··· DATASET ENTRIES

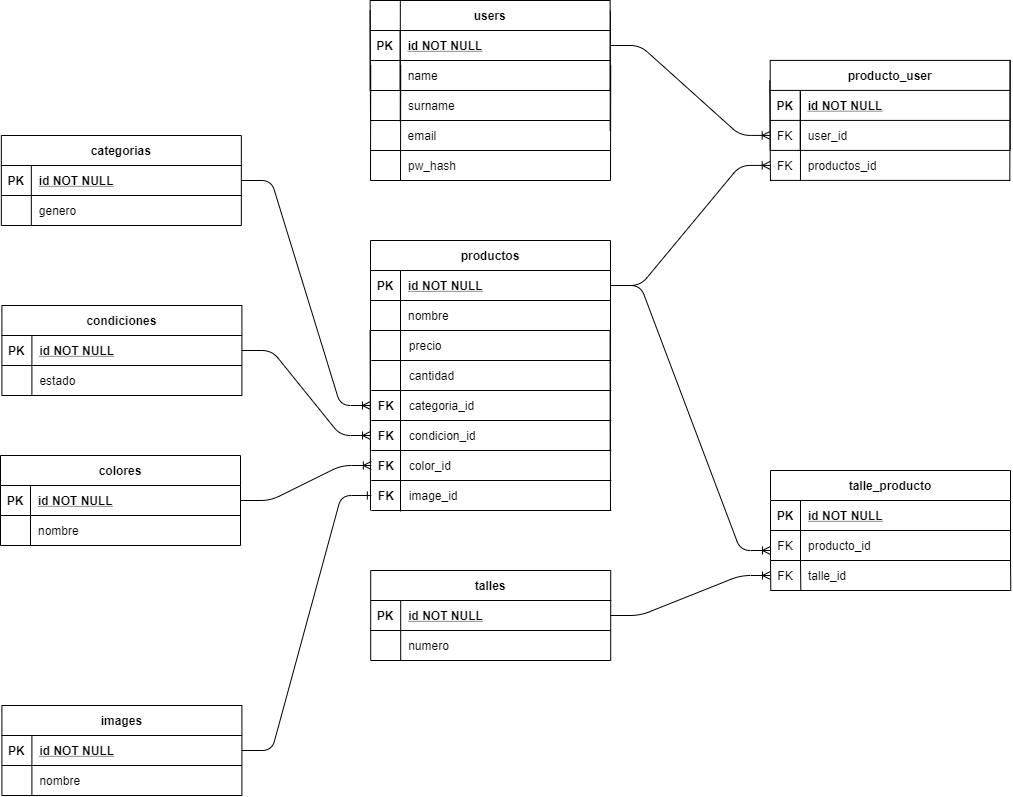
joaquinodz/roper keeps this draw.io diagram as public/diagrama.png. Above is the earlier version. Source tidied: cells renumbered, new cells last; positions are measured from the earlier drawing's top-left corner, leaving out a move shared by most shapes.
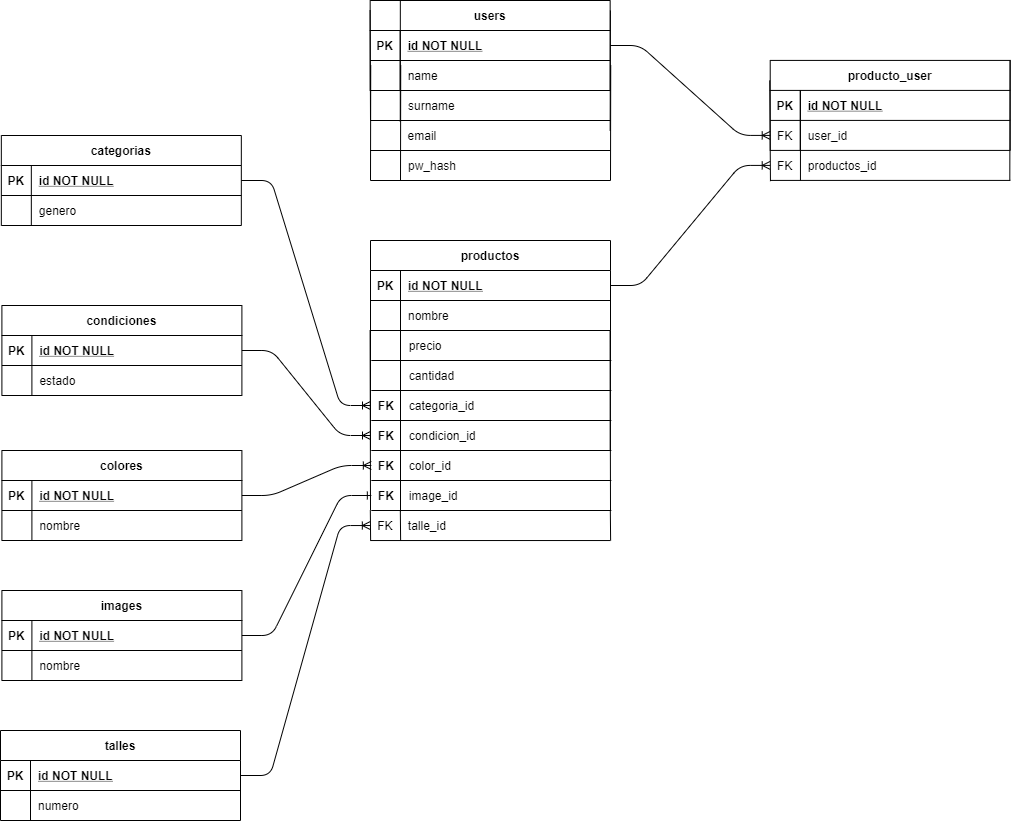
After the commit.

Commit message:
Pequeños cambios.

What changed in the source:
```diff
@@ -139,15 +139,9 @@
         <mxPoint x="369.6" y="9.6" as="targetPoint" />
       </mxGeometry>
     </mxCell>
-    <mxCell id="44" style="edgeStyle=entityRelationEdgeStyle;fontSize=12;html=1;endArrow=ERoneToMany;entryX=0;entryY=0.5;entryDx=0;entryDy=0;exitX=1;exitY=0.5;exitDx=0;exitDy=0;" parent="1" edge="1" source="10">
-      <mxGeometry relative="1" as="geometry">
-        <mxPoint x="770" y="550" as="targetPoint" />
-      </mxGeometry>
-    </mxCell>
-    <mxCell id="45" style="edgeStyle=entityRelationEdgeStyle;fontSize=12;html=1;endArrow=ERoneToMany;entryX=0;entryY=0.5;entryDx=0;entryDy=0;" parent="1" edge="1">
+    <mxCell id="45" style="edgeStyle=entityRelationEdgeStyle;fontSize=12;html=1;endArrow=ERoneToMany;entryX=0;entryY=0.5;entryDx=0;entryDy=0;" parent="1" edge="1" target="51">
       <mxGeometry relative="1" as="geometry">
-        <mxPoint x="609.6" y="615" as="sourcePoint" />
-        <mxPoint x="770" y="575" as="targetPoint" />
+        <mxPoint x="239.8" y="775" as="sourcePoint" />
       </mxGeometry>
     </mxCell>
     <mxCell id="46" style="endArrow=none;html=1;" parent="1" edge="1">
@@ -168,7 +162,7 @@
       </mxGeometry>
     </mxCell>
     <mxCell id="50" style="shape=table;startSize=0;rowLines=0;fontStyle=0;align=center;strokeColor=none;fillColor=none;" parent="1" vertex="1">
-      <mxGeometry x="770" y="560" width="240" height="30" as="geometry" />
+      <mxGeometry x="369.8" y="510" width="240" height="30" as="geometry" />
     </mxCell>
     <mxCell id="51" style="shape=partialRectangle;fillColor=none;top=0;left=0;bottom=1;right=0;points=[[0,0.5],[1,0.5]];portConstraint=eastwest;" parent="50" vertex="1">
       <mxGeometry width="240" height="30" as="geometry" />
@@ -186,7 +180,7 @@
       </mxGeometry>
     </mxCell>
     <mxCell id="55" value="colores" style="shape=table;startSize=30;rowLines=0;fontStyle=1;align=center;" parent="1" vertex="1">
-      <mxGeometry y="455" width="240" height="90" as="geometry" />
+      <mxGeometry x="1.4" y="450" width="240" height="90" as="geometry" />
     </mxCell>
     <mxCell id="56" style="shape=partialRectangle;fillColor=none;points=[[0,0.5],[1,0.5]];portConstraint=eastwest;top=0;left=0;right=0;bottom=1;" parent="55" vertex="1">
       <mxGeometry y="30" width="240" height="30" as="geometry" />
@@ -298,45 +292,24 @@
       </mxGeometry>
     </mxCell>
     <mxCell id="87" style="shape=partialRectangle;fillColor=none;top=0;left=0;bottom=0;right=0;align=left;spacingLeft=6;fontStyle=0;overflow=hidden;" parent="1" vertex="1">
-      <mxGeometry x="800" y="560" width="210" height="30" as="geometry" />
+      <mxGeometry x="399.8" y="510" width="210" height="30" as="geometry" />
     </mxCell>
     <mxCell id="88" style="endArrow=none;html=1;" parent="1" edge="1">
       <mxGeometry relative="1" as="geometry">
-        <mxPoint x="770.3" y="590" as="sourcePoint" />
-        <mxPoint x="770" y="560" as="targetPoint" />
+        <mxPoint x="370.1" y="540" as="sourcePoint" />
+        <mxPoint x="369.8" y="510" as="targetPoint" />
       </mxGeometry>
     </mxCell>
-    <mxCell id="89" value="talle_producto" style="shape=table;startSize=30;rowLines=0;fontStyle=1;align=center;" parent="1" vertex="1">
-      <mxGeometry x="770" y="470" width="240" height="90" as="geometry" />
-    </mxCell>
-    <mxCell id="90" style="shape=partialRectangle;fillColor=none;top=0;left=0;right=0;bottom=1;" parent="89" vertex="1">
-      <mxGeometry y="30" width="240" height="30" as="geometry" />
-    </mxCell>
-    <mxCell id="91" value="PK" style="shape=partialRectangle;overflow=hidden;fillColor=none;top=0;left=0;bottom=0;right=0;fontStyle=1;" parent="90" vertex="1">
-      <mxGeometry width="30" height="30" as="geometry" />
-    </mxCell>
-    <mxCell id="92" value="id NOT NULL" style="shape=partialRectangle;overflow=hidden;fillColor=none;top=0;left=0;bottom=0;right=0;align=left;spacingLeft=6;fontStyle=5;" parent="90" vertex="1">
-      <mxGeometry x="30" width="210" height="30" as="geometry" />
-    </mxCell>
-    <mxCell id="93" style="shape=partialRectangle;fillColor=none;top=0;left=0;right=0;bottom=0;" parent="89" vertex="1">
-      <mxGeometry y="60" width="240" height="30" as="geometry" />
-    </mxCell>
-    <mxCell id="94" value="FK" style="shape=partialRectangle;overflow=hidden;fillColor=none;top=0;left=0;bottom=0;right=0;" parent="93" vertex="1">
-      <mxGeometry width="30" height="30" as="geometry" />
-    </mxCell>
-    <mxCell id="95" value="producto_id" style="shape=partialRectangle;overflow=hidden;fillColor=none;top=0;left=0;bottom=0;right=0;align=left;spacingLeft=6;" parent="93" vertex="1">
-      <mxGeometry x="30" width="210" height="30" as="geometry" />
-    </mxCell>
     <mxCell id="96" style="endArrow=none;html=1;" parent="1" edge="1">
       <mxGeometry relative="1" as="geometry">
-        <mxPoint x="800.3" y="590" as="sourcePoint" />
-        <mxPoint x="800" y="560" as="targetPoint" />
+        <mxPoint x="400.1" y="540" as="sourcePoint" />
+        <mxPoint x="399.8" y="510" as="targetPoint" />
       </mxGeometry>
     </mxCell>
     <mxCell id="97" style="endArrow=none;html=1;" parent="1" edge="1">
       <mxGeometry relative="1" as="geometry">
-        <mxPoint x="1010.3" y="590" as="sourcePoint" />
-        <mxPoint x="1010" y="560" as="targetPoint" />
+        <mxPoint x="610.1" y="540" as="sourcePoint" />
+        <mxPoint x="609.8" y="510" as="targetPoint" />
       </mxGeometry>
     </mxCell>
     <mxCell id="98" style="shape=table;startSize=0;rowLines=0;fontStyle=0;align=center;strokeColor=none;fillColor=none;" parent="1" vertex="1">
@@ -400,7 +373,7 @@
       <mxGeometry x="30" width="210" height="30" as="geometry" />
     </mxCell>
     <mxCell id="118" value="images" style="shape=table;startSize=30;rowLines=0;fontStyle=1;align=center;" parent="1" vertex="1">
-      <mxGeometry x="1.4" y="705" width="240" height="90" as="geometry" />
+      <mxGeometry x="1.4" y="590" width="240" height="90" as="geometry" />
     </mxCell>
     <mxCell id="119" style="shape=partialRectangle;fillColor=none;points=[[0,0.5],[1,0.5]];portConstraint=eastwest;top=0;left=0;right=0;bottom=1;" parent="118" vertex="1">
       <mxGeometry y="30" width="240" height="30" as="geometry" />
@@ -436,7 +409,7 @@
       </mxGeometry>
     </mxCell>
     <mxCell id="128" value="talles" style="shape=table;startSize=30;rowLines=0;fontStyle=1;align=center;" parent="1" vertex="1">
-      <mxGeometry x="370.2" y="570" width="240" height="90" as="geometry" />
+      <mxGeometry y="730" width="240" height="90" as="geometry" />
     </mxCell>
     <mxCell id="129" style="shape=partialRectangle;fillColor=none;top=0;left=0;right=0;bottom=1;" parent="128" vertex="1">
       <mxGeometry y="30" width="240" height="30" as="geometry" />
```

······

_AIM OF THE EXERCISE_.
With the pictures set aside, return each line of the listing exactly as given.

_RESPONSE BELOW_.
joaquinodz/roper keeps this draw.io diagram as public/diagrama.png. Above is the earlier version. Source tidied: cells renumbered, new cells last; positions are measured from the earlier drawing's top-left corner, leaving out a move shared by most shapes.
After the commit.

Commit message:
Pequeños cambios.

What changed in the source:
```diff
@@ -139,15 +139,9 @@
         <mxPoint x="369.6" y="9.6" as="targetPoint" />
       </mxGeometry>
     </mxCell>
-    <mxCell id="44" style="edgeStyle=entityRelationEdgeStyle;fontSize=12;html=1;endArrow=ERoneToMany;entryX=0;entryY=0.5;entryDx=0;entryDy=0;exitX=1;exitY=0.5;exitDx=0;exitDy=0;" parent="1" edge="1" source="10">
-      <mxGeometry relative="1" as="geometry">
-        <mxPoint x="770" y="550" as="targetPoint" />
-      </mxGeometry>
-    </mxCell>
-    <mxCell id="45" style="edgeStyle=entityRelationEdgeStyle;fontSize=12;html=1;endArrow=ERoneToMany;entryX=0;entryY=0.5;entryDx=0;entryDy=0;" parent="1" edge="1">
+    <mxCell id="45" style="edgeStyle=entityRelationEdgeStyle;fontSize=12;html=1;endArrow=ERoneToMany;entryX=0;entryY=0.5;entryDx=0;entryDy=0;" parent="1" edge="1" target="51">
       <mxGeometry relative="1" as="geometry">
-        <mxPoint x="609.6" y="615" as="sourcePoint" />
-        <mxPoint x="770" y="575" as="targetPoint" />
+        <mxPoint x="239.8" y="775" as="sourcePoint" />
       </mxGeometry>
     </mxCell>
     <mxCell id="46" style="endArrow=none;html=1;" parent="1" edge="1">
@@ -168,7 +162,7 @@
       </mxGeometry>
     </mxCell>
     <mxCell id="50" style="shape=table;startSize=0;rowLines=0;fontStyle=0;align=center;strokeColor=none;fillColor=none;" parent="1" vertex="1">
-      <mxGeometry x="770" y="560" width="240" height="30" as="geometry" />
+      <mxGeometry x="369.8" y="510" width="240" height="30" as="geometry" />
     </mxCell>
     <mxCell id="51" style="shape=partialRectangle;fillColor=none;top=0;left=0;bottom=1;right=0;points=[[0,0.5],[1,0.5]];portConstraint=eastwest;" parent="50" vertex="1">
       <mxGeometry width="240" height="30" as="geometry" />
@@ -186,7 +180,7 @@
       </mxGeometry>
     </mxCell>
     <mxCell id="55" value="colores" style="shape=table;startSize=30;rowLines=0;fontStyle=1;align=center;" parent="1" vertex="1">
-      <mxGeometry y="455" width="240" height="90" as="geometry" />
+      <mxGeometry x="1.4" y="450" width="240" height="90" as="geometry" />
     </mxCell>
     <mxCell id="56" style="shape=partialRectangle;fillColor=none;points=[[0,0.5],[1,0.5]];portConstraint=eastwest;top=0;left=0;right=0;bottom=1;" parent="55" vertex="1">
       <mxGeometry y="30" width="240" height="30" as="geometry" />
@@ -298,45 +292,24 @@
       </mxGeometry>
     </mxCell>
     <mxCell id="87" style="shape=partialRectangle;fillColor=none;top=0;left=0;bottom=0;right=0;align=left;spacingLeft=6;fontStyle=0;overflow=hidden;" parent="1" vertex="1">
-      <mxGeometry x="800" y="560" width="210" height="30" as="geometry" />
+      <mxGeometry x="399.8" y="510" width="210" height="30" as="geometry" />
     </mxCell>
     <mxCell id="88" style="endArrow=none;html=1;" parent="1" edge="1">
       <mxGeometry relative="1" as="geometry">
-        <mxPoint x="770.3" y="590" as="sourcePoint" />
-        <mxPoint x="770" y="560" as="targetPoint" />
+        <mxPoint x="370.1" y="540" as="sourcePoint" />
+        <mxPoint x="369.8" y="510" as="targetPoint" />
       </mxGeometry>
     </mxCell>
-    <mxCell id="89" value="talle_producto" style="shape=table;startSize=30;rowLines=0;fontStyle=1;align=center;" parent="1" vertex="1">
-      <mxGeometry x="770" y="470" width="240" height="90" as="geometry" />
-    </mxCell>
-    <mxCell id="90" style="shape=partialRectangle;fillColor=none;top=0;left=0;right=0;bottom=1;" parent="89" vertex="1">
-      <mxGeometry y="30" width="240" height="30" as="geometry" />
-    </mxCell>
-    <mxCell id="91" value="PK" style="shape=partialRectangle;overflow=hidden;fillColor=none;top=0;left=0;bottom=0;right=0;fontStyle=1;" parent="90" vertex="1">
-      <mxGeometry width="30" height="30" as="geometry" />
-    </mxCell>
-    <mxCell id="92" value="id NOT NULL" style="shape=partialRectangle;overflow=hidden;fillColor=none;top=0;left=0;bottom=0;right=0;align=left;spacingLeft=6;fontStyle=5;" parent="90" vertex="1">
-      <mxGeometry x="30" width="210" height="30" as="geometry" />
-    </mxCell>
-    <mxCell id="93" style="shape=partialRectangle;fillColor=none;top=0;left=0;right=0;bottom=0;" parent="89" vertex="1">
-      <mxGeometry y="60" width="240" height="30" as="geometry" />
-    </mxCell>
-    <mxCell id="94" value="FK" style="shape=partialRectangle;overflow=hidden;fillColor=none;top=0;left=0;bottom=0;right=0;" parent="93" vertex="1">
-      <mxGeometry width="30" height="30" as="geometry" />
-    </mxCell>
-    <mxCell id="95" value="producto_id" style="shape=partialRectangle;overflow=hidden;fillColor=none;top=0;left=0;bottom=0;right=0;align=left;spacingLeft=6;" parent="93" vertex="1">
-      <mxGeometry x="30" width="210" height="30" as="geometry" />
-    </mxCell>
     <mxCell id="96" style="endArrow=none;html=1;" parent="1" edge="1">
       <mxGeometry relative="1" as="geometry">
-        <mxPoint x="800.3" y="590" as="sourcePoint" />
-        <mxPoint x="800" y="560" as="targetPoint" />
+        <mxPoint x="400.1" y="540" as="sourcePoint" />
+        <mxPoint x="399.8" y="510" as="targetPoint" />
       </mxGeometry>
     </mxCell>
     <mxCell id="97" style="endArrow=none;html=1;" parent="1" edge="1">
       <mxGeometry relative="1" as="geometry">
-        <mxPoint x="1010.3" y="590" as="sourcePoint" />
-        <mxPoint x="1010" y="560" as="targetPoint" />
+        <mxPoint x="610.1" y="540" as="sourcePoint" />
+        <mxPoint x="609.8" y="510" as="targetPoint" />
       </mxGeometry>
     </mxCell>
     <mxCell id="98" style="shape=table;startSize=0;rowLines=0;fontStyle=0;align=center;strokeColor=none;fillColor=none;" parent="1" vertex="1">
@@ -400,7 +373,7 @@
       <mxGeometry x="30" width="210" height="30" as="geometry" />
     </mxCell>
     <mxCell id="118" value="images" style="shape=table;startSize=30;rowLines=0;fontStyle=1;align=center;" parent="1" vertex="1">
-      <mxGeometry x="1.4" y="705" width="240" height="90" as="geometry" />
+      <mxGeometry x="1.4" y="590" width="240" height="90" as="geometry" />
     </mxCell>
     <mxCell id="119" style="shape=partialRectangle;fillColor=none;points=[[0,0.5],[1,0.5]];portConstraint=eastwest;top=0;left=0;right=0;bottom=1;" parent="118" vertex="1">
       <mxGeometry y="30" width="240" height="30" as="geometry" />
@@ -436,7 +409,7 @@
       </mxGeometry>
     </mxCell>
     <mxCell id="128" value="talles" style="shape=table;startSize=30;rowLines=0;fontStyle=1;align=center;" parent="1" vertex="1">
-      <mxGeometry x="370.2" y="570" width="240" height="90" as="geometry" />
+      <mxGeometry y="730" width="240" height="90" as="geometry" />
     </mxCell>
     <mxCell id="129" style="shape=partialRectangle;fillColor=none;top=0;left=0;right=0;bottom=1;" parent="128" vertex="1">
       <mxGeometry y="30" width="240" height="30" as="geometry" />
```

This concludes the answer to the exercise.